■ What is required: To complete the exercise, repeat every record exactly as it stands.

■ Source material:
--- START ---
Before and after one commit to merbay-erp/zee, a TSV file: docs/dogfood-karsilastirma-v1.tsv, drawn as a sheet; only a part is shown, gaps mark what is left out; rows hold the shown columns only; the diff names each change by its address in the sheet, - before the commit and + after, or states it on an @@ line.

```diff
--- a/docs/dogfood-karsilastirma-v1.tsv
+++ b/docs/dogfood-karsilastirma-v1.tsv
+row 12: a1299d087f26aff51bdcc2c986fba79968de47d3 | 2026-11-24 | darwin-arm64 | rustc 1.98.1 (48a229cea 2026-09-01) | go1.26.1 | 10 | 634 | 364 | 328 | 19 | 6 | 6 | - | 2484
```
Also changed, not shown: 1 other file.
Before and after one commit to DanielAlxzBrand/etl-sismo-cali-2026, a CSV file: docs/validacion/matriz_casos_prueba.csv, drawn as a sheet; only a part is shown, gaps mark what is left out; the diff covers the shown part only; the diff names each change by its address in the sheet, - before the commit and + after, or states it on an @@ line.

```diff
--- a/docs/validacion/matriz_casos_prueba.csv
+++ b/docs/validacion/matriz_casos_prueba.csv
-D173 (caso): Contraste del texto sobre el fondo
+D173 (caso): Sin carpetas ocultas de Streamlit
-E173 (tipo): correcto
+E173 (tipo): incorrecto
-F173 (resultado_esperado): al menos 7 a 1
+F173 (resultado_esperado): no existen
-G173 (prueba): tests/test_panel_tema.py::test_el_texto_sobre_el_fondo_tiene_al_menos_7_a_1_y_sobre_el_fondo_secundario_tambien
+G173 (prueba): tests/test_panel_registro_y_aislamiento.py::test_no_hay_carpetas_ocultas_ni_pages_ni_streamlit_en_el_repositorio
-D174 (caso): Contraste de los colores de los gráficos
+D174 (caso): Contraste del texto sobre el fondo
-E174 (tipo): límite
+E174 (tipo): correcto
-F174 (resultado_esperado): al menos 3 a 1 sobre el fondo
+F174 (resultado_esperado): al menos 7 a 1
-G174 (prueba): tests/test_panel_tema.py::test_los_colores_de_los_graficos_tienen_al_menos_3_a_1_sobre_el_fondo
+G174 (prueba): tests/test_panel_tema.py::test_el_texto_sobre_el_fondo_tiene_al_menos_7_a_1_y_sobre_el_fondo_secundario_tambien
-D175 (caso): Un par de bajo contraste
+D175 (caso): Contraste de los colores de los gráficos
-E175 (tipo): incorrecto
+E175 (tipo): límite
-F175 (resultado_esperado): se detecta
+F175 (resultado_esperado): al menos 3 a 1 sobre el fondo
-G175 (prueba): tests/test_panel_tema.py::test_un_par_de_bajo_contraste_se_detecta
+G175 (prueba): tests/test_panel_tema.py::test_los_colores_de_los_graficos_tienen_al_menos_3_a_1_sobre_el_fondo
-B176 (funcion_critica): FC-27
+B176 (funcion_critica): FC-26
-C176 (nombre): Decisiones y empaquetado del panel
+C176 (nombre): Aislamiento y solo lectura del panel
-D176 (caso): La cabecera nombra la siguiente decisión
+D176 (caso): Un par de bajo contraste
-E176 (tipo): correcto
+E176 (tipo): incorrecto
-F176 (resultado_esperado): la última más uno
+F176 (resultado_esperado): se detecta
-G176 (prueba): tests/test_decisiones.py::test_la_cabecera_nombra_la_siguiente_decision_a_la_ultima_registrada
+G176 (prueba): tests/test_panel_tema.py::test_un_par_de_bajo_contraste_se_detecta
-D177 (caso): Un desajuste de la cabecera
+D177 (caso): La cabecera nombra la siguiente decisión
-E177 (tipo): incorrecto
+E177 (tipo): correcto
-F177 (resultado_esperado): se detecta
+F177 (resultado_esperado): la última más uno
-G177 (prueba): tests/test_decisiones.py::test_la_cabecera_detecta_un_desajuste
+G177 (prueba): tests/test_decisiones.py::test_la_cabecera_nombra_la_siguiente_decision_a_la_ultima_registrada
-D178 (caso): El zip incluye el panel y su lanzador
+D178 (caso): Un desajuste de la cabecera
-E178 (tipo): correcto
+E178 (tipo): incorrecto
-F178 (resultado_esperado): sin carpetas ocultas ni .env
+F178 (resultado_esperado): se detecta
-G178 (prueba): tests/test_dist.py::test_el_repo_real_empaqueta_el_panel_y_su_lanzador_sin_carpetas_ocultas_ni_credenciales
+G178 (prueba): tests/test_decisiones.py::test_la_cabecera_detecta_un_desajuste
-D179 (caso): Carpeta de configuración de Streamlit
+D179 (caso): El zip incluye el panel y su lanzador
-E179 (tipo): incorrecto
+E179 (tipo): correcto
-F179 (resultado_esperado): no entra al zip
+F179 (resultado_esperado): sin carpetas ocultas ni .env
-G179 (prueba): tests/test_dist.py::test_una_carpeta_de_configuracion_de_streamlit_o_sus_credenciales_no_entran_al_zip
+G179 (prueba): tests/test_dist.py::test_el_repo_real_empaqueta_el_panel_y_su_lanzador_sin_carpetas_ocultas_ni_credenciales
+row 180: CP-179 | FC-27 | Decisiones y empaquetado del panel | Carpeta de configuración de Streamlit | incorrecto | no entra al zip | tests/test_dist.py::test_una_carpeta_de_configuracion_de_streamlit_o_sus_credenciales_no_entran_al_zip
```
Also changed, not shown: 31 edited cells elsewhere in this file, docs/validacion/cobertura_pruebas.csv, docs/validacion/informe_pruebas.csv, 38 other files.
--- END ---
■ Written solution:
Before and after one commit to merbay-erp/zee, a TSV file: docs/dogfood-karsilastirma-v1.tsv, drawn as a sheet; only a part is shown, gaps mark what is left out; rows hold the shown columns only; the diff names each change by its address in the sheet, - before the commit and + after, or states it on an @@ line.

```diff
--- a/docs/dogfood-karsilastirma-v1.tsv
+++ b/docs/dogfood-karsilastirma-v1.tsv
+row 12: a1299d087f26aff51bdcc2c986fba79968de47d3 | 2026-11-24 | darwin-arm64 | rustc 1.98.1 (48a229cea 2026-09-01) | go1.26.1 | 10 | 634 | 364 | 328 | 19 | 6 | 6 | - | 2484
```
Also changed, not shown: 1 other file.
Before and after one commit to DanielAlxzBrand/etl-sismo-cali-2026, a CSV file: docs/validacion/matriz_casos_prueba.csv, drawn as a sheet; only a part is shown, gaps mark what is left out; the diff covers the shown part only; the diff names each change by its address in the sheet, - before the commit and + after, or states it on an @@ line.

```diff
--- a/docs/validacion/matriz_casos_prueba.csv
+++ b/docs/validacion/matriz_casos_prueba.csv
-D173 (caso): Contraste del texto sobre el fondo
+D173 (caso): Sin carpetas ocultas de Streamlit
-E173 (tipo): correcto
+E173 (tipo): incorrecto
-F173 (resultado_esperado): al menos 7 a 1
+F173 (resultado_esperado): no existen
-G173 (prueba): tests/test_panel_tema.py::test_el_texto_sobre_el_fondo_tiene_al_menos_7_a_1_y_sobre_el_fondo_secundario_tambien
+G173 (prueba): tests/test_panel_registro_y_aislamiento.py::test_no_hay_carpetas_ocultas_ni_pages_ni_streamlit_en_el_repositorio
-D174 (caso): Contraste de los colores de los gráficos
+D174 (caso): Contraste del texto sobre el fondo
-E174 (tipo): límite
+E174 (tipo): correcto
-F174 (resultado_esperado): al menos 3 a 1 sobre el fondo
+F174 (resultado_esperado): al menos 7 a 1
-G174 (prueba): tests/test_panel_tema.py::test_los_colores_de_los_graficos_tienen_al_menos_3_a_1_sobre_el_fondo
+G174 (prueba): tests/test_panel_tema.py::test_el_texto_sobre_el_fondo_tiene_al_menos_7_a_1_y_sobre_el_fondo_secundario_tambien
-D175 (caso): Un par de bajo contraste
+D175 (caso): Contraste de los colores de los gráficos
-E175 (tipo): incorrecto
+E175 (tipo): límite
-F175 (resultado_esperado): se detecta
+F175 (resultado_esperado): al menos 3 a 1 sobre el fondo
-G175 (prueba): tests/test_panel_tema.py::test_un_par_de_bajo_contraste_se_detecta
+G175 (prueba): tests/test_panel_tema.py::test_los_colores_de_los_graficos_tienen_al_menos_3_a_1_sobre_el_fondo
-B176 (funcion_critica): FC-27
+B176 (funcion_critica): FC-26
-C176 (nombre): Decisiones y empaquetado del panel
+C176 (nombre): Aislamiento y solo lectura del panel
-D176 (caso): La cabecera nombra la siguiente decisión
+D176 (caso): Un par de bajo contraste
-E176 (tipo): correcto
+E176 (tipo): incorrecto
-F176 (resultado_esperado): la última más uno
+F176 (resultado_esperado): se detecta
-G176 (prueba): tests/test_decisiones.py::test_la_cabecera_nombra_la_siguiente_decision_a_la_ultima_registrada
+G176 (prueba): tests/test_panel_tema.py::test_un_par_de_bajo_contraste_se_detecta
-D177 (caso): Un desajuste de la cabecera
+D177 (caso): La cabecera nombra la siguiente decisión
-E177 (tipo): incorrecto
+E177 (tipo): correcto
-F177 (resultado_esperado): se detecta
+F177 (resultado_esperado): la última más uno
-G177 (prueba): tests/test_decisiones.py::test_la_cabecera_detecta_un_desajuste
+G177 (prueba): tests/test_decisiones.py::test_la_cabecera_nombra_la_siguiente_decision_a_la_ultima_registrada
-D178 (caso): El zip incluye el panel y su lanzador
+D178 (caso): Un desajuste de la cabecera
-E178 (tipo): correcto
+E178 (tipo): incorrecto
-F178 (resultado_esperado): sin carpetas ocultas ni .env
+F178 (resultado_esperado): se detecta
-G178 (prueba): tests/test_dist.py::test_el_repo_real_empaqueta_el_panel_y_su_lanzador_sin_carpetas_ocultas_ni_credenciales
+G178 (prueba): tests/test_decisiones.py::test_la_cabecera_detecta_un_desajuste
-D179 (caso): Carpeta de configuración de Streamlit
+D179 (caso): El zip incluye el panel y su lanzador
-E179 (tipo): incorrecto
+E179 (tipo): correcto
-F179 (resultado_esperado): no entra al zip
+F179 (resultado_esperado): sin carpetas ocultas ni .env
-G179 (prueba): tests/test_dist.py::test_una_carpeta_de_configuracion_de_streamlit_o_sus_credenciales_no_entran_al_zip
+G179 (prueba): tests/test_dist.py::test_el_repo_real_empaqueta_el_panel_y_su_lanzador_sin_carpetas_ocultas_ni_credenciales
+row 180: CP-179 | FC-27 | Decisiones y empaquetado del panel | Carpeta de configuración de Streamlit | incorrecto | no entra al zip | tests/test_dist.py::test_una_carpeta_de_configuracion_de_streamlit_o_sus_credenciales_no_entran_al_zip
```
Also changed, not shown: 31 edited cells elsewhere in this file, docs/validacion/cobertura_pruebas.csv, docs/validacion/informe_pruebas.csv, 38 other files.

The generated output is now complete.